What is required :: The required answer is each line in the entries below where "template" occurs.

Working data ::
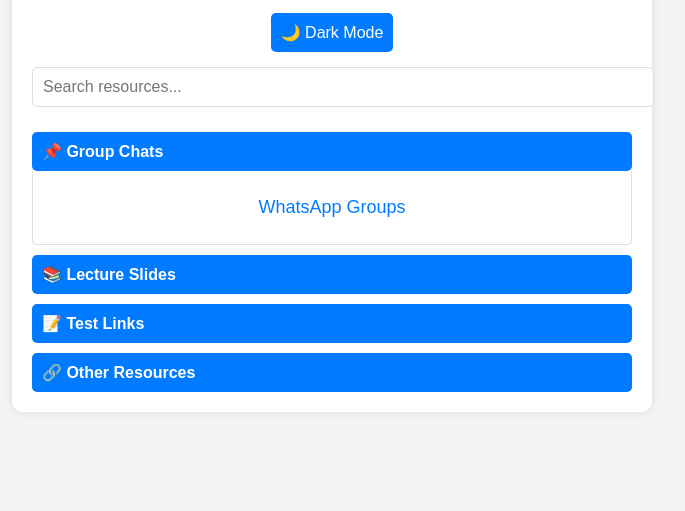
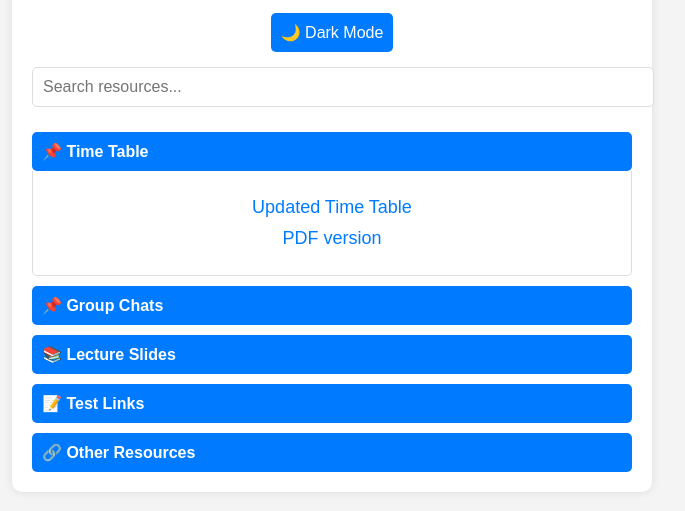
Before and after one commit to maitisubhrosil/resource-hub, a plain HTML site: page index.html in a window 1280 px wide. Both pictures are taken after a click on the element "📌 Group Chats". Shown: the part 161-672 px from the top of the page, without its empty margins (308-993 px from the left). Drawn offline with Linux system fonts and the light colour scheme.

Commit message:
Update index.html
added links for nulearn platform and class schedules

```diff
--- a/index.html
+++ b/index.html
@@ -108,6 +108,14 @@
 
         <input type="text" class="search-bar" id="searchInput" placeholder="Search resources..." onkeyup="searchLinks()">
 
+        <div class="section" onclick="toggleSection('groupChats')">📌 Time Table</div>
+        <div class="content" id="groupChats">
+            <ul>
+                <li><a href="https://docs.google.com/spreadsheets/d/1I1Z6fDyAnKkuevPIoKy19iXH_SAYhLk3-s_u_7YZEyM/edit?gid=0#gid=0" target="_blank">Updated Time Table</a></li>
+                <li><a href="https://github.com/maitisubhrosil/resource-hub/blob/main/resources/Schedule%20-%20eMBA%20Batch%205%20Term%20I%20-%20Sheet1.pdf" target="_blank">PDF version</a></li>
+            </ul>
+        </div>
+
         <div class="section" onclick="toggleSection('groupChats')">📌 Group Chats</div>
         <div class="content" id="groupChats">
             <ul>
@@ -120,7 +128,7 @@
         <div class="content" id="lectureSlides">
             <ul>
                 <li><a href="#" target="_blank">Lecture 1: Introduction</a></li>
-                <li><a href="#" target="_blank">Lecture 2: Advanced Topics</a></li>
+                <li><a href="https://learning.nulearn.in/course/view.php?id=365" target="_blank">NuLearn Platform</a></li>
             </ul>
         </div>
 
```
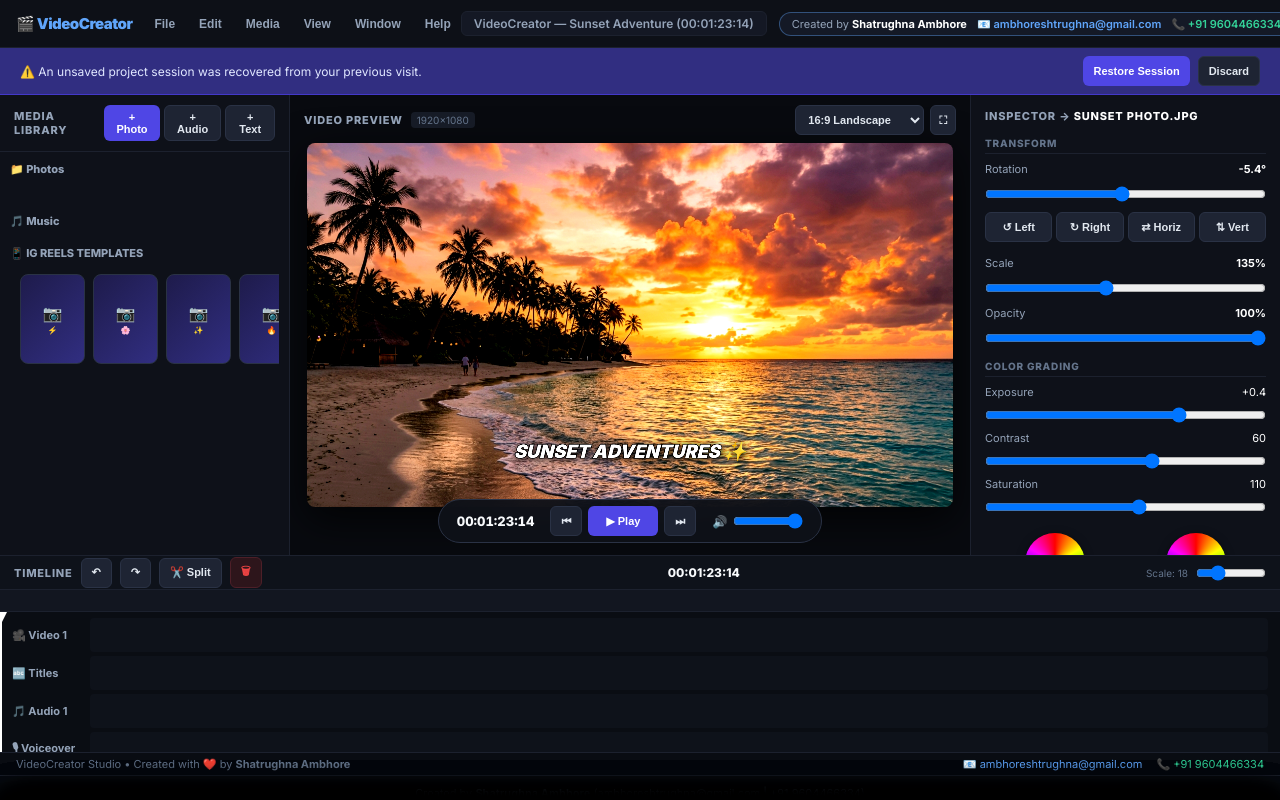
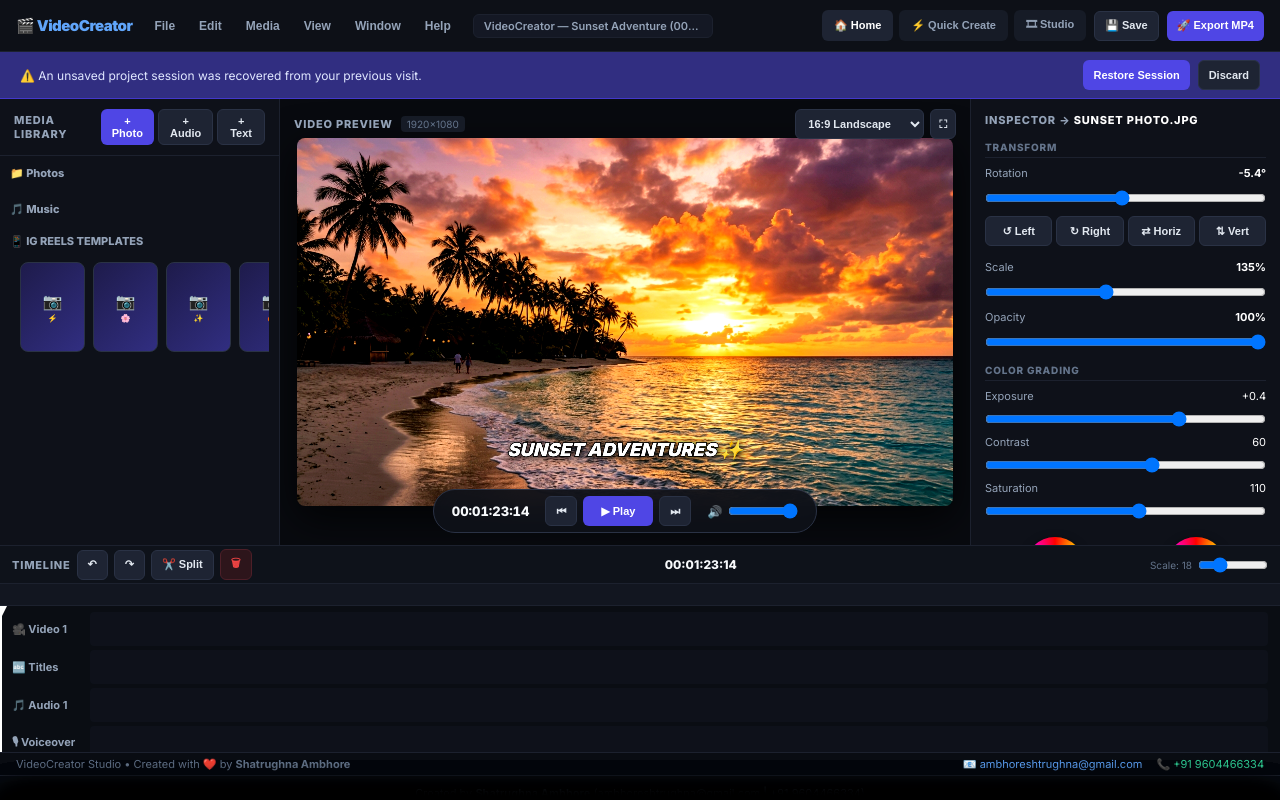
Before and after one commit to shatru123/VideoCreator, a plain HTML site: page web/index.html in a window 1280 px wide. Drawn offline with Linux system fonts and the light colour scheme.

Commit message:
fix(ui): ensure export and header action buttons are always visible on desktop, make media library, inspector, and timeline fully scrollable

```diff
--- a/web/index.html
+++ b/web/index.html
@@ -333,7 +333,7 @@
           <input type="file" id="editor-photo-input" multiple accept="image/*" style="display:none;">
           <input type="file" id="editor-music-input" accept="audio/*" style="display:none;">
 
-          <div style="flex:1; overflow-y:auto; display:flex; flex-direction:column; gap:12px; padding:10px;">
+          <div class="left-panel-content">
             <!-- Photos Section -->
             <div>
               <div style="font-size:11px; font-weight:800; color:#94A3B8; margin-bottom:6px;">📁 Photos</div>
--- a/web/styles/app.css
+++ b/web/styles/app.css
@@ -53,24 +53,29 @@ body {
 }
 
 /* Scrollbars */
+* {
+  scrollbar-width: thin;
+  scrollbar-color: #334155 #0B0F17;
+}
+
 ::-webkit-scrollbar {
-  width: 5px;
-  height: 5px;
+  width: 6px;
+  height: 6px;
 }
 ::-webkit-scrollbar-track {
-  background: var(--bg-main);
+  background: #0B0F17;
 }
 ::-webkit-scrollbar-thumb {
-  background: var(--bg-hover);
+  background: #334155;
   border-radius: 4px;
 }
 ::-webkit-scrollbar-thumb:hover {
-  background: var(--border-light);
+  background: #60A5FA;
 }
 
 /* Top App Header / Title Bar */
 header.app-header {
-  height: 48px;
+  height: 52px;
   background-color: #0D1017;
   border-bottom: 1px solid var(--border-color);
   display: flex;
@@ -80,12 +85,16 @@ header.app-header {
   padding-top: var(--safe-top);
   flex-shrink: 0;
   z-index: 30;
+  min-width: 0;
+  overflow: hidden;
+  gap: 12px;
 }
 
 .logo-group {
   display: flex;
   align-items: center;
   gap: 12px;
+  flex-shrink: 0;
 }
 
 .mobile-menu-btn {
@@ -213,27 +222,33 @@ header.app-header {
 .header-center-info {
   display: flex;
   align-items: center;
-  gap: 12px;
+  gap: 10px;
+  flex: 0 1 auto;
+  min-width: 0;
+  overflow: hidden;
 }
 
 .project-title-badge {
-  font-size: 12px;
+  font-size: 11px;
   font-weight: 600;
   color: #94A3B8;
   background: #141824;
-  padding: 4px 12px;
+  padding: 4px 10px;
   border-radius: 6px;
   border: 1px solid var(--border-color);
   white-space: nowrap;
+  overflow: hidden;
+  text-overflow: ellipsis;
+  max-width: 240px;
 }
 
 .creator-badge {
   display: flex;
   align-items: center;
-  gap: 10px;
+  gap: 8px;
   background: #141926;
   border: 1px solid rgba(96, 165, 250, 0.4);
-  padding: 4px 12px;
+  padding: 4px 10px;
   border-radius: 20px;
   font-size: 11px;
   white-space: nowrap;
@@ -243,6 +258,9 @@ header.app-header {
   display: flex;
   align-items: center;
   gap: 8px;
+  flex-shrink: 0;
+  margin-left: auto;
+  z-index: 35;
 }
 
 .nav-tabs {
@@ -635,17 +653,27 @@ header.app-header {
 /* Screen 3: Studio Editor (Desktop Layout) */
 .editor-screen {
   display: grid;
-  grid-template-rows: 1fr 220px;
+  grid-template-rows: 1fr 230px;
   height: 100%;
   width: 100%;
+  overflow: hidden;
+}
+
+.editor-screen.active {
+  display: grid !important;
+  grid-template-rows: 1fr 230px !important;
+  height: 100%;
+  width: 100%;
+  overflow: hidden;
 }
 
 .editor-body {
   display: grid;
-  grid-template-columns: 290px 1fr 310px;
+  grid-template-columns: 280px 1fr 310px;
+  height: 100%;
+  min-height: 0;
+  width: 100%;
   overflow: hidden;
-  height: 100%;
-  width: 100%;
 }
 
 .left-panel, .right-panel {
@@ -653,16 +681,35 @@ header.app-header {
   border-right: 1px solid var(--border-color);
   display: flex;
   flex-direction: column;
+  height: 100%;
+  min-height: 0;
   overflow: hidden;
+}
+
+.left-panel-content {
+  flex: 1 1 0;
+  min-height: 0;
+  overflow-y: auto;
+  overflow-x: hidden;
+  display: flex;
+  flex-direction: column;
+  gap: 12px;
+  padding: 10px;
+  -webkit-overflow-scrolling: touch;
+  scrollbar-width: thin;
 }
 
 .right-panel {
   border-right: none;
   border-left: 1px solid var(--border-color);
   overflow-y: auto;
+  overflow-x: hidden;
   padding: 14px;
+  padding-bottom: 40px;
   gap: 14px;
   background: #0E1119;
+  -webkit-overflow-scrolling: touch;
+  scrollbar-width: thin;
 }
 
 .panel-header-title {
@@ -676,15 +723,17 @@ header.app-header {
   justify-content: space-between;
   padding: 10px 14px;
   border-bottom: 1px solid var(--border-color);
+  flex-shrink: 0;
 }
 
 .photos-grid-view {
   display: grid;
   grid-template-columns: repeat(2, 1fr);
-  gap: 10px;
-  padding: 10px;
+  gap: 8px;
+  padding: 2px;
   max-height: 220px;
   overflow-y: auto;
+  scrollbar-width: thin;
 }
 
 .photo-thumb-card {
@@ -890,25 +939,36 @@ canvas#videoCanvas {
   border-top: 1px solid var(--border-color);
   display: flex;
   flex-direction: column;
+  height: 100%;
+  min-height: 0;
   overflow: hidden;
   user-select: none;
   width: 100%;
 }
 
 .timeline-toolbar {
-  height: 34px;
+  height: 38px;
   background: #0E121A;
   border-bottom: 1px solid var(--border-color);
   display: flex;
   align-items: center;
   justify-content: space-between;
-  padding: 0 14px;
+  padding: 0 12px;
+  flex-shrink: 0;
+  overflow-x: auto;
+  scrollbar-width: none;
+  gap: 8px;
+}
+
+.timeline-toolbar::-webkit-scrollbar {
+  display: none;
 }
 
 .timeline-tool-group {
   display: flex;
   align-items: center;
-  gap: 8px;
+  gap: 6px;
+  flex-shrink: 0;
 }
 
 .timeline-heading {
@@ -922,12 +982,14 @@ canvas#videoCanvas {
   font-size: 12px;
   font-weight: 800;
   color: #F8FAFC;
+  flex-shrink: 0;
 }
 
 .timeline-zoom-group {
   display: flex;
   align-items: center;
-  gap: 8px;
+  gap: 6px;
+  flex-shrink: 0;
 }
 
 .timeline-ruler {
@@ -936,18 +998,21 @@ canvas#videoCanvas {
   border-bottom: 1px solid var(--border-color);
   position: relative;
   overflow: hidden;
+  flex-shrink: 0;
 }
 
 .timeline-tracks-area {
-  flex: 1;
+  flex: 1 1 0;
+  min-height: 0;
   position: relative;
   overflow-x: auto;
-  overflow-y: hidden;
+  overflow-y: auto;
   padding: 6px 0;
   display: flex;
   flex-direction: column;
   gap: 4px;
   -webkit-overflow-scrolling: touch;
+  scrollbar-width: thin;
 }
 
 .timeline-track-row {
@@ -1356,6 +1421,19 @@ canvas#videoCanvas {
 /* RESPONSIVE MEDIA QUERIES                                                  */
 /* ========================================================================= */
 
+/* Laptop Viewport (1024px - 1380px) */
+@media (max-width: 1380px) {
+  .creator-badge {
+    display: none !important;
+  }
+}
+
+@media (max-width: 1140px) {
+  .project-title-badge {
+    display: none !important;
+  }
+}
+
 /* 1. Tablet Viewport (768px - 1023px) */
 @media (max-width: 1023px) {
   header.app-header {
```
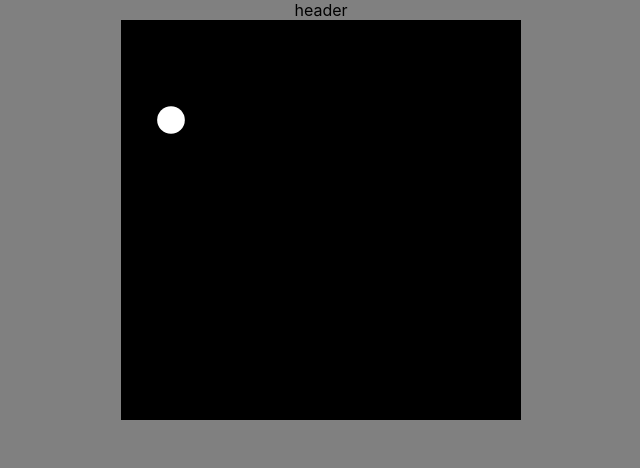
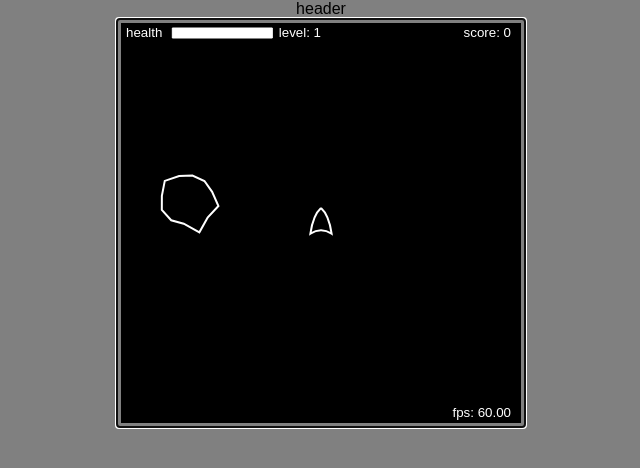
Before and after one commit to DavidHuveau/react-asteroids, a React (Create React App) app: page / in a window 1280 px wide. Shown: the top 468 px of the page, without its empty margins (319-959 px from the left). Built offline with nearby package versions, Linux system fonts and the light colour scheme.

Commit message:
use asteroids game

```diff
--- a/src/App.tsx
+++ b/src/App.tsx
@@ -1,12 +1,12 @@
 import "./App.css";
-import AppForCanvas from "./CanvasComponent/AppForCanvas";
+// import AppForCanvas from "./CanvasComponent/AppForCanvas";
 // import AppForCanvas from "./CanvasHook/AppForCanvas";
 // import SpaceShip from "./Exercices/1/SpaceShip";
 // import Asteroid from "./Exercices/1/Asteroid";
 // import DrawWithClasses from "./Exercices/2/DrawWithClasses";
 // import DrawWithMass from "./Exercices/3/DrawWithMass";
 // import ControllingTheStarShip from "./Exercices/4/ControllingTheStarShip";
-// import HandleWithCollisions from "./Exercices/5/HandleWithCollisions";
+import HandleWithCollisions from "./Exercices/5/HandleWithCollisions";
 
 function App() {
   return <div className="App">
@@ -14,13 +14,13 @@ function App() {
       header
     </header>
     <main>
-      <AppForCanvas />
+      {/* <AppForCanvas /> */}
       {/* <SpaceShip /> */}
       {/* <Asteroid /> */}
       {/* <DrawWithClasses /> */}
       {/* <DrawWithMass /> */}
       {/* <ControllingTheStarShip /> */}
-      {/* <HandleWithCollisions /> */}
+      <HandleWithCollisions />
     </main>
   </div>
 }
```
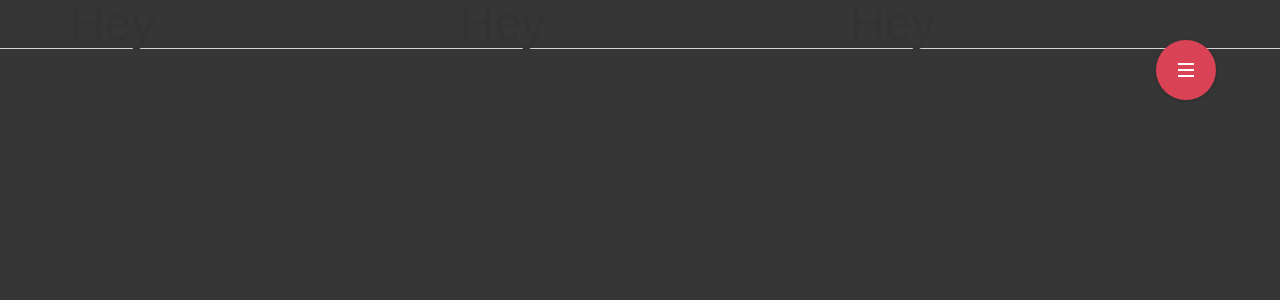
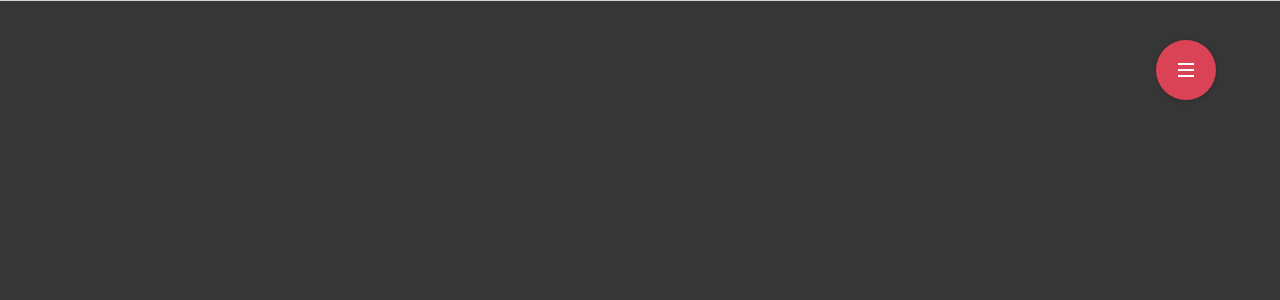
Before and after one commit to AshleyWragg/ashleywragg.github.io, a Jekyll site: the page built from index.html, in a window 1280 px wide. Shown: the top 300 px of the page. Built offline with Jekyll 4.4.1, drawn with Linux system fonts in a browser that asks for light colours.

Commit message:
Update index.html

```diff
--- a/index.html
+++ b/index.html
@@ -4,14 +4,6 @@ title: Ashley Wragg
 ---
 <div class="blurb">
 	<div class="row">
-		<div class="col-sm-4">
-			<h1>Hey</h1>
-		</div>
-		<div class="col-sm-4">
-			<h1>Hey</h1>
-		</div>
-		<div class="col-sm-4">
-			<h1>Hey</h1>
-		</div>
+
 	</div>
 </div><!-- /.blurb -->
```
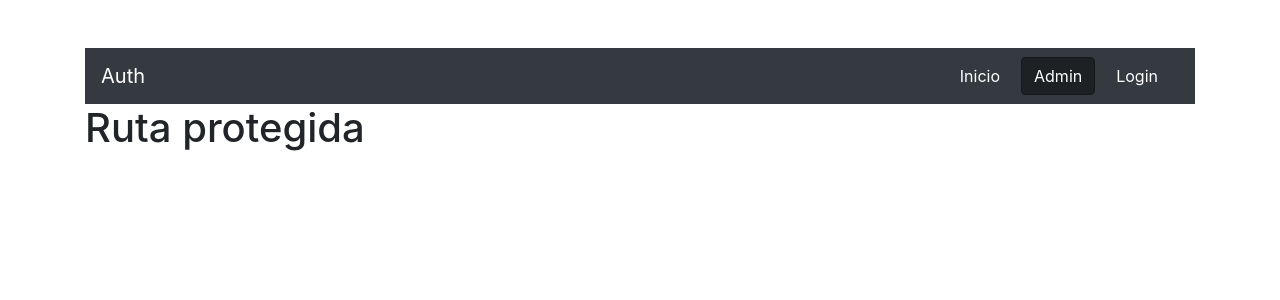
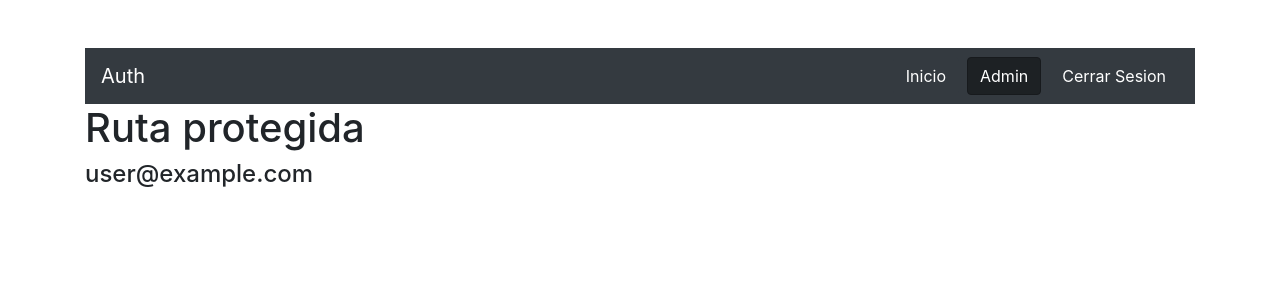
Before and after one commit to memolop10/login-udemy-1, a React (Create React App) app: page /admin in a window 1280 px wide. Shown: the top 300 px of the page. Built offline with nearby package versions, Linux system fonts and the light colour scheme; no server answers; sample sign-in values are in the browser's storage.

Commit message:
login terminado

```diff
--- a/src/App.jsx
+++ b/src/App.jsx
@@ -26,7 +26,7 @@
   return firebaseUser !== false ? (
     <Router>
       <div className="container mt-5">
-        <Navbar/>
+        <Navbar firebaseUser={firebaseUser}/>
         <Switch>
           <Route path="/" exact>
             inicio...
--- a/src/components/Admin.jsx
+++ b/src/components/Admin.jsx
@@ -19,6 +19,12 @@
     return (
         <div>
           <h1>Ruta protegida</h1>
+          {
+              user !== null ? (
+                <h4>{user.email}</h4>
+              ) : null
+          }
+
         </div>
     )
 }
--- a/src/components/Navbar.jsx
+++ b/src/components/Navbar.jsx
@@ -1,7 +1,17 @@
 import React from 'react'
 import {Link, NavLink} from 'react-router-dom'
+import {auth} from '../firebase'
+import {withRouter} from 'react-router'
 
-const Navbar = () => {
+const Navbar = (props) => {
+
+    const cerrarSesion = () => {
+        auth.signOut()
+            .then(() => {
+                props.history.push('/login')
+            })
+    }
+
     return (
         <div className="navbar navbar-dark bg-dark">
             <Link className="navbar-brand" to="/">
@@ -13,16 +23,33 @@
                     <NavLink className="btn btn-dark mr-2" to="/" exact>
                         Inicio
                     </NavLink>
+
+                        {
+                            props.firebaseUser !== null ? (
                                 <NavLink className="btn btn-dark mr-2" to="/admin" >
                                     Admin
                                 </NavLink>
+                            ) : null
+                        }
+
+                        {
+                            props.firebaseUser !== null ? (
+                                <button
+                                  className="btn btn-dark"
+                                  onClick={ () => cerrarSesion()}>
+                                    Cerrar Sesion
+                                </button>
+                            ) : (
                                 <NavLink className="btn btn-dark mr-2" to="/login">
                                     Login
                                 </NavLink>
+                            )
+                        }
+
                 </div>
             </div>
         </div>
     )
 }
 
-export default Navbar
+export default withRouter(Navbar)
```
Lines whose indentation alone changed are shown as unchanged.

Written answer ::
-  grid-template-rows: 1fr 220px;
+  grid-template-rows: 1fr 230px;
+  grid-template-rows: 1fr 230px !important;
-  grid-template-columns: 290px 1fr 310px;
+  grid-template-columns: 280px 1fr 310px;
   grid-template-columns: repeat(2, 1fr);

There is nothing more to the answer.